[Edit difference data]

━━━━

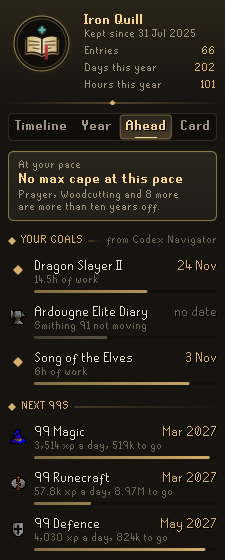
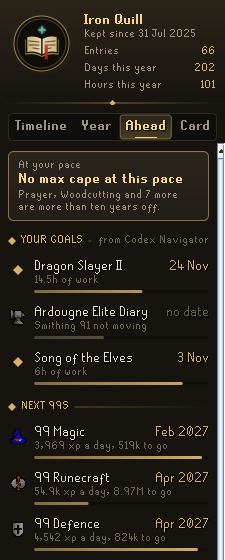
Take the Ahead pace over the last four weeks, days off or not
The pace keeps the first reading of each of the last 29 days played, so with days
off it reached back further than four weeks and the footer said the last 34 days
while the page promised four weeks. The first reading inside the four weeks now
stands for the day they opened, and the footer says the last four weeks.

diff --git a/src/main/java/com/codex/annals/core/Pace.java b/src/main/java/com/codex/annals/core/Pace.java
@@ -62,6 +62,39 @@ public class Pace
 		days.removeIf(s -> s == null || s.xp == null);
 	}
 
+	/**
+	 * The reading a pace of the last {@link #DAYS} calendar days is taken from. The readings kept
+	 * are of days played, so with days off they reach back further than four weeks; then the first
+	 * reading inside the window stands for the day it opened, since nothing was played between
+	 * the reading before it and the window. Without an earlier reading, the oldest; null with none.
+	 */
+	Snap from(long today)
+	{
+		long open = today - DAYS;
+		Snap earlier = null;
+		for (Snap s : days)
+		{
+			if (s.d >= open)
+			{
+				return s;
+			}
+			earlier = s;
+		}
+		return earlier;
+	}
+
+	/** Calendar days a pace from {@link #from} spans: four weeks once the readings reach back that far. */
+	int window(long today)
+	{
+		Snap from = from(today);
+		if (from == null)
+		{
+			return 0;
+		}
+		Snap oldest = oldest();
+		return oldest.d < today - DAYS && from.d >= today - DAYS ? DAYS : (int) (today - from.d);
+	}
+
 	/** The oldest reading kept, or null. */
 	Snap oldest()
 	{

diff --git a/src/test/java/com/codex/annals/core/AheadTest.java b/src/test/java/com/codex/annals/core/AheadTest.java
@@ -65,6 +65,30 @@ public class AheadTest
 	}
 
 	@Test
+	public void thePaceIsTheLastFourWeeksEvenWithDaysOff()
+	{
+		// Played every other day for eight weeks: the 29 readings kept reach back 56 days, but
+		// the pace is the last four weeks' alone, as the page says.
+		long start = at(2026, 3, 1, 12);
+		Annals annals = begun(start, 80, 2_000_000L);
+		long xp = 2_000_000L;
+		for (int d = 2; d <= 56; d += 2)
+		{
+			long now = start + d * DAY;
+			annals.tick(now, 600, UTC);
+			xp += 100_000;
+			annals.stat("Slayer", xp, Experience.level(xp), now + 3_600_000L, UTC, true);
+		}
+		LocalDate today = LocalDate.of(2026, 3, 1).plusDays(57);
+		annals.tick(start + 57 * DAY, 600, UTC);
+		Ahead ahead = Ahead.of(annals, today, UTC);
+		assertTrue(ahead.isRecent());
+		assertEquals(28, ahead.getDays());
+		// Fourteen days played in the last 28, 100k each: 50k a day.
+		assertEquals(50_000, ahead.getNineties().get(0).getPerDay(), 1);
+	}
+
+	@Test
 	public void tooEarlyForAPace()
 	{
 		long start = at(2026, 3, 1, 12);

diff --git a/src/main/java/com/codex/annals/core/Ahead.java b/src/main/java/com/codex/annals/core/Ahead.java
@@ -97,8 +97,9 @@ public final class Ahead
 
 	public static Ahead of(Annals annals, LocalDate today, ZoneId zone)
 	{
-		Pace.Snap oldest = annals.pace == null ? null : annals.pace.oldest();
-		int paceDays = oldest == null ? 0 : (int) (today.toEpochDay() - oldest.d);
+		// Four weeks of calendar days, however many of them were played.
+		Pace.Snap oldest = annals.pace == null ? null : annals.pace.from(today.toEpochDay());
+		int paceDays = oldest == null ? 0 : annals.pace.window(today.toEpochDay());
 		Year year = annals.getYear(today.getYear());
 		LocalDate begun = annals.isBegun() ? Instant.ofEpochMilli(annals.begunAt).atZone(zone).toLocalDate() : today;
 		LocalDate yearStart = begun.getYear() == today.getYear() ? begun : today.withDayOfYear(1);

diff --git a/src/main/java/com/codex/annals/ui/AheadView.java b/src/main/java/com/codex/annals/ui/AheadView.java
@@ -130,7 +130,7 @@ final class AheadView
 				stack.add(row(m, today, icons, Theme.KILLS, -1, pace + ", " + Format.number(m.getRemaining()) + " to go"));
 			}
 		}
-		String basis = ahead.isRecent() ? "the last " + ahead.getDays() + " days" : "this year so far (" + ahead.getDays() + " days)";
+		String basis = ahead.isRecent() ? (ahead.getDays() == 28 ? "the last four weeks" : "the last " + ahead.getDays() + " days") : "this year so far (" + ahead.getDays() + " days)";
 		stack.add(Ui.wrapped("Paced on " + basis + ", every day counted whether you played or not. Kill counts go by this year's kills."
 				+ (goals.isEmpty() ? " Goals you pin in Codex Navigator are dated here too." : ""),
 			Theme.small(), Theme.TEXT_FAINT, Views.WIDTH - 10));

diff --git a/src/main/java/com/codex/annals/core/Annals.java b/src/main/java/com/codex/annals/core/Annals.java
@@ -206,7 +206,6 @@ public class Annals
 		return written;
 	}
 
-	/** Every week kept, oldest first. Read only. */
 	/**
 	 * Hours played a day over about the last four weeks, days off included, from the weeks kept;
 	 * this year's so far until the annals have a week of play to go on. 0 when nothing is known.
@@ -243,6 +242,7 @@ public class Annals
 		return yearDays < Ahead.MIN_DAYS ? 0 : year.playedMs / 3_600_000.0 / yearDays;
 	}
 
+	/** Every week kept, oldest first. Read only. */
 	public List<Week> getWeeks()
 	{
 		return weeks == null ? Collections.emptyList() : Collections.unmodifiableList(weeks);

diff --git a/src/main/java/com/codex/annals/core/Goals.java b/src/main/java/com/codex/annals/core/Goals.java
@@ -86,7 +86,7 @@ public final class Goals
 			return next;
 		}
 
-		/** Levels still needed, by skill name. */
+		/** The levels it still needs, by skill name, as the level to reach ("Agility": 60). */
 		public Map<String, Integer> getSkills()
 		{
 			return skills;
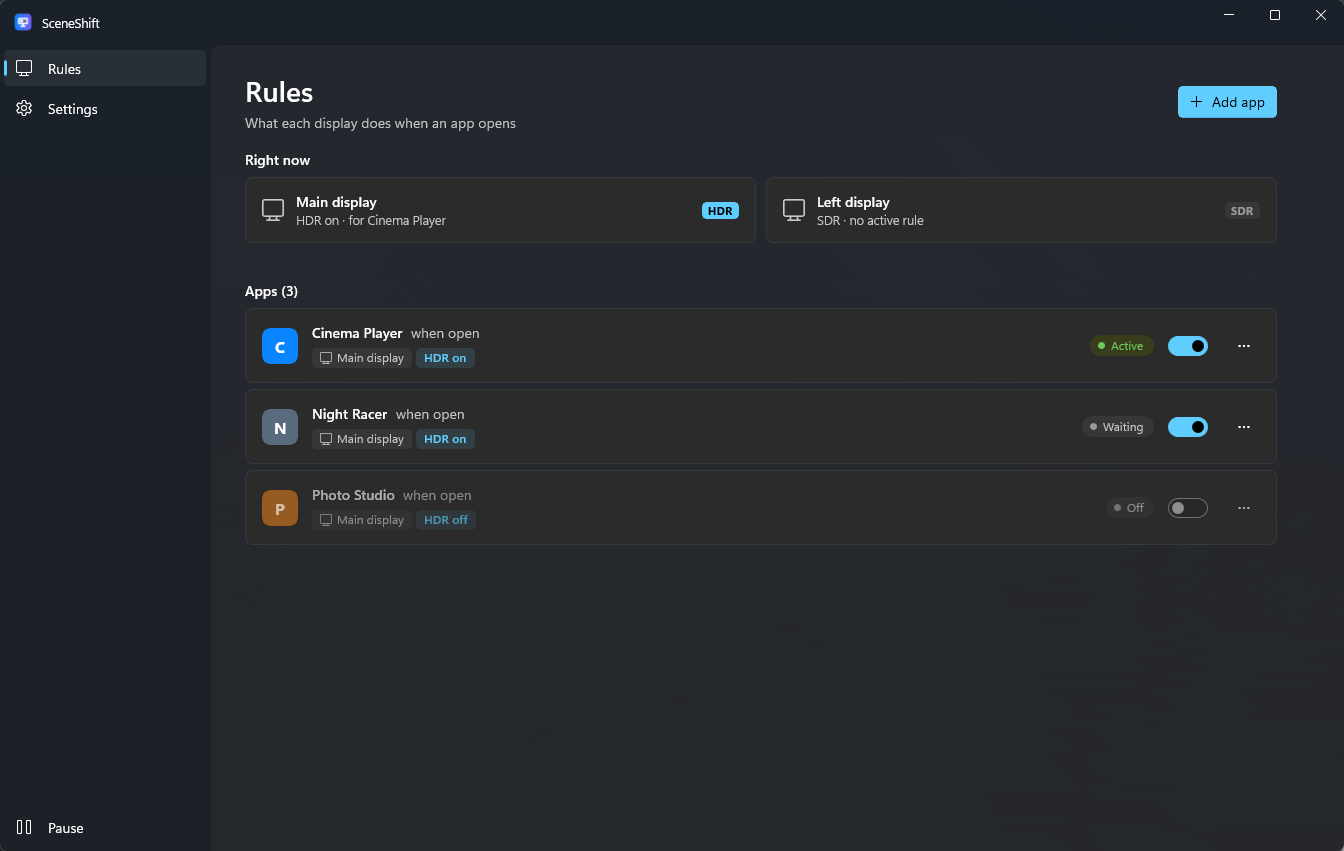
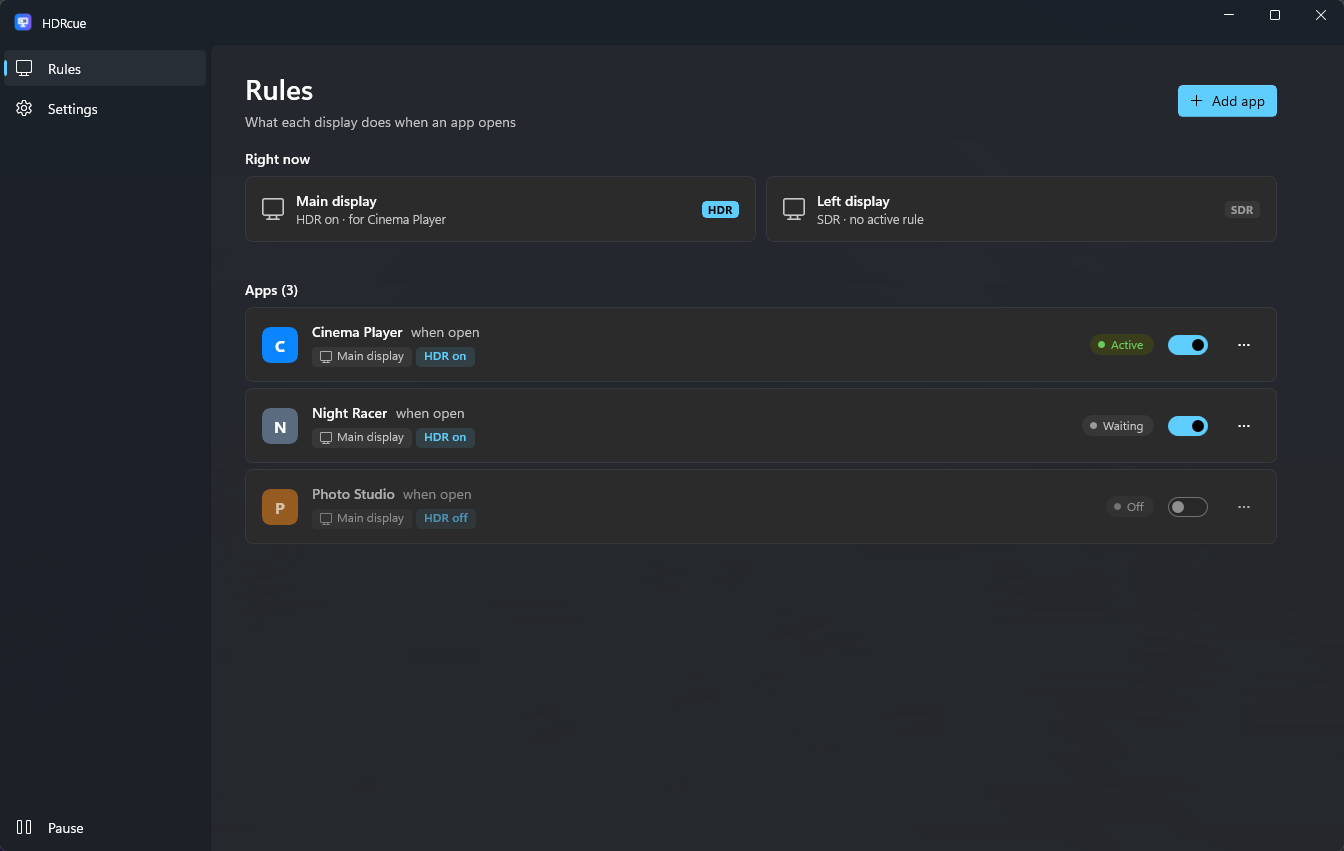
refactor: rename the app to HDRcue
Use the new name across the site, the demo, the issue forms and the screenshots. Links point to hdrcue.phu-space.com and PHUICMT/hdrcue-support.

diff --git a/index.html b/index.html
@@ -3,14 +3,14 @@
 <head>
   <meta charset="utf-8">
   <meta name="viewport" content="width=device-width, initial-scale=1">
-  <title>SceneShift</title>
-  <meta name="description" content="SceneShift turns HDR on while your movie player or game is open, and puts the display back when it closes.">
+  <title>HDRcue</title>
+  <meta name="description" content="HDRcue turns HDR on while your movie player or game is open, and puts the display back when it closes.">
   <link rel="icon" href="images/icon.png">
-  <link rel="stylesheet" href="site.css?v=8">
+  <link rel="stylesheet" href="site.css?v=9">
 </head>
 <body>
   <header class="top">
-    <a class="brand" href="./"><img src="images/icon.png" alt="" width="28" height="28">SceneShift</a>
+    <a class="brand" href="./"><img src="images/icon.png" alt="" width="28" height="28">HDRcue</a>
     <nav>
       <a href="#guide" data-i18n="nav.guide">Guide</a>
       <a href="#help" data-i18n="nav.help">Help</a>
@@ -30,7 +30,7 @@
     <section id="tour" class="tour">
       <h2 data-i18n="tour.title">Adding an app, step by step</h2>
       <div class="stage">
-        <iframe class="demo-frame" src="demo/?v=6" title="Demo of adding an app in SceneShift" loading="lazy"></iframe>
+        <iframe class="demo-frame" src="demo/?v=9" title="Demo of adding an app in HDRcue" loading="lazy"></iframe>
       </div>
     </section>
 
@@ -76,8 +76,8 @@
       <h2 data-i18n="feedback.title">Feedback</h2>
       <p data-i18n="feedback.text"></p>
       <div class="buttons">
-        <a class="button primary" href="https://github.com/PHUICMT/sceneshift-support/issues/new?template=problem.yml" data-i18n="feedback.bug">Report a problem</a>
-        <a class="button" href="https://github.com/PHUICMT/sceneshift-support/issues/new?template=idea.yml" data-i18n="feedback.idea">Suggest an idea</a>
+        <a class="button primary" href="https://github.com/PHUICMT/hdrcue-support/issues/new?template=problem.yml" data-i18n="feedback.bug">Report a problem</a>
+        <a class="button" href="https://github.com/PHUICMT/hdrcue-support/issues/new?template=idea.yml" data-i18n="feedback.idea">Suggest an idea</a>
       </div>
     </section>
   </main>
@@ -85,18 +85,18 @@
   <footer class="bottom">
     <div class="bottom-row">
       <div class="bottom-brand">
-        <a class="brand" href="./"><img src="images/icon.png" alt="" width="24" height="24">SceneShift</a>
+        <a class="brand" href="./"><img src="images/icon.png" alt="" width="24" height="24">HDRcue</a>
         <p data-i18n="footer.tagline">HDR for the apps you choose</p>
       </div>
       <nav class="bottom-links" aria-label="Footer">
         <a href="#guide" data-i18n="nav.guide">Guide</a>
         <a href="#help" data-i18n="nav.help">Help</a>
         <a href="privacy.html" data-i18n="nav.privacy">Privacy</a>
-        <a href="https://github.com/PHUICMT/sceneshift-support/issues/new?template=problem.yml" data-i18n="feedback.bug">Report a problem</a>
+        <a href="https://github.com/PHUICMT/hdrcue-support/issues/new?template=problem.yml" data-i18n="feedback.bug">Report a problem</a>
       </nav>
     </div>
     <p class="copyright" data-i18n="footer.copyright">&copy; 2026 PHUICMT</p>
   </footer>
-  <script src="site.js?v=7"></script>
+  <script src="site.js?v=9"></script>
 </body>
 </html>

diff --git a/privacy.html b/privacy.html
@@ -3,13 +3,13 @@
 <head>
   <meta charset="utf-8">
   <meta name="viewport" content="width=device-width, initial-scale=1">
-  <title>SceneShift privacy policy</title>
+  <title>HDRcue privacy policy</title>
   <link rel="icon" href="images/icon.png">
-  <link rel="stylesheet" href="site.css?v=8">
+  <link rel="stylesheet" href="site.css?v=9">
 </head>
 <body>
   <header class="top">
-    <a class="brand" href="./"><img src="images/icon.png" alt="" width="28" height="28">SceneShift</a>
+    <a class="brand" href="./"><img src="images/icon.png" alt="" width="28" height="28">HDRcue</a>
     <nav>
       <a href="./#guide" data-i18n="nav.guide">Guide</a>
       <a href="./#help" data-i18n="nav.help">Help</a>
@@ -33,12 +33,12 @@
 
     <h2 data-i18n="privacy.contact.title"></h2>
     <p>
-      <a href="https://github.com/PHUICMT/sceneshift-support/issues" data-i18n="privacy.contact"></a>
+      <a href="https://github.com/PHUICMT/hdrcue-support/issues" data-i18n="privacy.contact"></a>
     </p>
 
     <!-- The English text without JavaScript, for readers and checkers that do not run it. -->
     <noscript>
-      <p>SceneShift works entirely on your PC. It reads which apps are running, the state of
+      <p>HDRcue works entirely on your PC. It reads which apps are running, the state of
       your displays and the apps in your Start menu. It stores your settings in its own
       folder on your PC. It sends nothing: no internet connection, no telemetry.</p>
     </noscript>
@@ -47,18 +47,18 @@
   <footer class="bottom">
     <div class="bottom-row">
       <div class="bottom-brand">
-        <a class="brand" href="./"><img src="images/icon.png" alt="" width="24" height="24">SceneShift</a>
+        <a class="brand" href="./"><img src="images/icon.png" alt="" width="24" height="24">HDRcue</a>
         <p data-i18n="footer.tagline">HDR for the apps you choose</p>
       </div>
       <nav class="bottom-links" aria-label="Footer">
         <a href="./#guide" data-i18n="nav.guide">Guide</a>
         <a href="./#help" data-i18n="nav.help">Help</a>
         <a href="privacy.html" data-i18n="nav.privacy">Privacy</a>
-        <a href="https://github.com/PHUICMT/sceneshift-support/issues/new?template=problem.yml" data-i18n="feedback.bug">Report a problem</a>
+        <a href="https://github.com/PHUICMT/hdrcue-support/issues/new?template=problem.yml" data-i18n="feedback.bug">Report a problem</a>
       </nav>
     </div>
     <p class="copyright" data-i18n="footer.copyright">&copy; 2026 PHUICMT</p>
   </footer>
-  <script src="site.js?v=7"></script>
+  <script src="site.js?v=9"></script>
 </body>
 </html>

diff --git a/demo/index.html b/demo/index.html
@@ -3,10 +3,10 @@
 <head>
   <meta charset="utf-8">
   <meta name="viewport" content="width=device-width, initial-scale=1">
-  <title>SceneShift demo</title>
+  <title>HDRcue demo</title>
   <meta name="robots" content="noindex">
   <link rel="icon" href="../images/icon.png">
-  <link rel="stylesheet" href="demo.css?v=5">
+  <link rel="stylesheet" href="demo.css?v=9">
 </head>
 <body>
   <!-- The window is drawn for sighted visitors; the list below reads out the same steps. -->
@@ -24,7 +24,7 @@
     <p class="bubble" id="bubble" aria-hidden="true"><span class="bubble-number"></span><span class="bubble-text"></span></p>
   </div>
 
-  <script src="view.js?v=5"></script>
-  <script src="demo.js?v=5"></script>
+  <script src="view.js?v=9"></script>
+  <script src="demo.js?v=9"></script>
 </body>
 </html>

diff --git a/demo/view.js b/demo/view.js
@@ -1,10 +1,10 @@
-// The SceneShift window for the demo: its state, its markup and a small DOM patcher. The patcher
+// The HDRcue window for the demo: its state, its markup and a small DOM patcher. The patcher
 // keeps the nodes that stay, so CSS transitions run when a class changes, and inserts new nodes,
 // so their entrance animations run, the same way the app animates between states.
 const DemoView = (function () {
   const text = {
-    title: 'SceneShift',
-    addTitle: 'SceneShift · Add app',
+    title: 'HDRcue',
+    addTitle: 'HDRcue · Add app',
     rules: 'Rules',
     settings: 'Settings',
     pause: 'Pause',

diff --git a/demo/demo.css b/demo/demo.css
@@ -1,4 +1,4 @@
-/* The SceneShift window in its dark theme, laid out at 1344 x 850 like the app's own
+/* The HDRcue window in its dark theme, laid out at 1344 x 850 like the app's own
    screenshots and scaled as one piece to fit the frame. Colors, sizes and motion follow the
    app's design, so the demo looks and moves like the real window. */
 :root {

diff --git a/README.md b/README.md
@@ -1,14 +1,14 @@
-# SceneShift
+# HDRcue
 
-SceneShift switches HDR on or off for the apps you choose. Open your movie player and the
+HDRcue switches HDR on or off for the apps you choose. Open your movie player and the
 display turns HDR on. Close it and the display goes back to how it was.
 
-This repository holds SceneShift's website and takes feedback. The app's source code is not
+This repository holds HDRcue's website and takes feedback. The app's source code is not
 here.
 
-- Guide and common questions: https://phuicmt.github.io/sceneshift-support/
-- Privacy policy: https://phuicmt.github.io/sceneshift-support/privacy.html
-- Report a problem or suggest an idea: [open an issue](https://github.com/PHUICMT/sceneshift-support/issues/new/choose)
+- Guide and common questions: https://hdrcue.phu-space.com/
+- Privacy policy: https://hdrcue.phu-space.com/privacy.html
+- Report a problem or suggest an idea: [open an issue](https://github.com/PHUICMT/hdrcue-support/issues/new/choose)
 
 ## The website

━━━━

## Exercise requirements
Give back an exact repeat of the lines from the top of the data through the line that holds "The readings kept", both included, and omit pictures.

## Final answer
Take the Ahead pace over the last four weeks, days off or not
The pace keeps the first reading of each of the last 29 days played, so with days
off it reached back further than four weeks and the footer said the last 34 days
while the page promised four weeks. The first reading inside the four weeks now
stands for the day they opened, and the footer says the last four weeks.

diff --git a/src/main/java/com/codex/annals/core/Pace.java b/src/main/java/com/codex/annals/core/Pace.java
@@ -62,6 +62,39 @@ public class Pace
 		days.removeIf(s -> s == null || s.xp == null);
 	}
 
+	/**
+	 * The reading a pace of the last {@link #DAYS} calendar days is taken from. The readings kept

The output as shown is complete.